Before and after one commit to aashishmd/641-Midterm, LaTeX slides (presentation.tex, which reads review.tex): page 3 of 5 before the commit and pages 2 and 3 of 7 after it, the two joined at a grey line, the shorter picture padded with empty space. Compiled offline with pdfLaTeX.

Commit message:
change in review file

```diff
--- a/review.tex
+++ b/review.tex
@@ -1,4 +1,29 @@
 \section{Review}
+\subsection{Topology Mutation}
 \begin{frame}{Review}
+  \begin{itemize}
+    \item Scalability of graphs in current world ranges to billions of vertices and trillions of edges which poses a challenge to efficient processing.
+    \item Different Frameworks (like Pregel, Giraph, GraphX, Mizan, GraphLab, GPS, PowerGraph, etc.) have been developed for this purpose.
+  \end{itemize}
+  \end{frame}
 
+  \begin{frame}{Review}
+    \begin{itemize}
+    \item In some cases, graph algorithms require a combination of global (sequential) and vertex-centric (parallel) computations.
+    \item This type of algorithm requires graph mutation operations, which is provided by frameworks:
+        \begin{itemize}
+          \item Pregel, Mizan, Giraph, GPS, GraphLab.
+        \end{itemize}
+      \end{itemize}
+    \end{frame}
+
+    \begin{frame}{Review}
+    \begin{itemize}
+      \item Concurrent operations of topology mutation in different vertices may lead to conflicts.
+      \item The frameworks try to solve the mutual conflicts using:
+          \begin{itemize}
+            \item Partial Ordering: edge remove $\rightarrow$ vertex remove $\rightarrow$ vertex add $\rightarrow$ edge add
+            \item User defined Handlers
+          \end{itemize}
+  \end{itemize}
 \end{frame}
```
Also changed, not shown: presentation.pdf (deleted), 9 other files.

▸ **Exercise aim**:
Copy every line of the data that holds the string "begin".

▸ **Your solution**:
 \begin{frame}{Review}
+  \begin{itemize}
+  \begin{frame}{Review}
+    \begin{itemize}
+        \begin{itemize}
+    \begin{frame}{Review}
+    \begin{itemize}
+          \begin{itemize}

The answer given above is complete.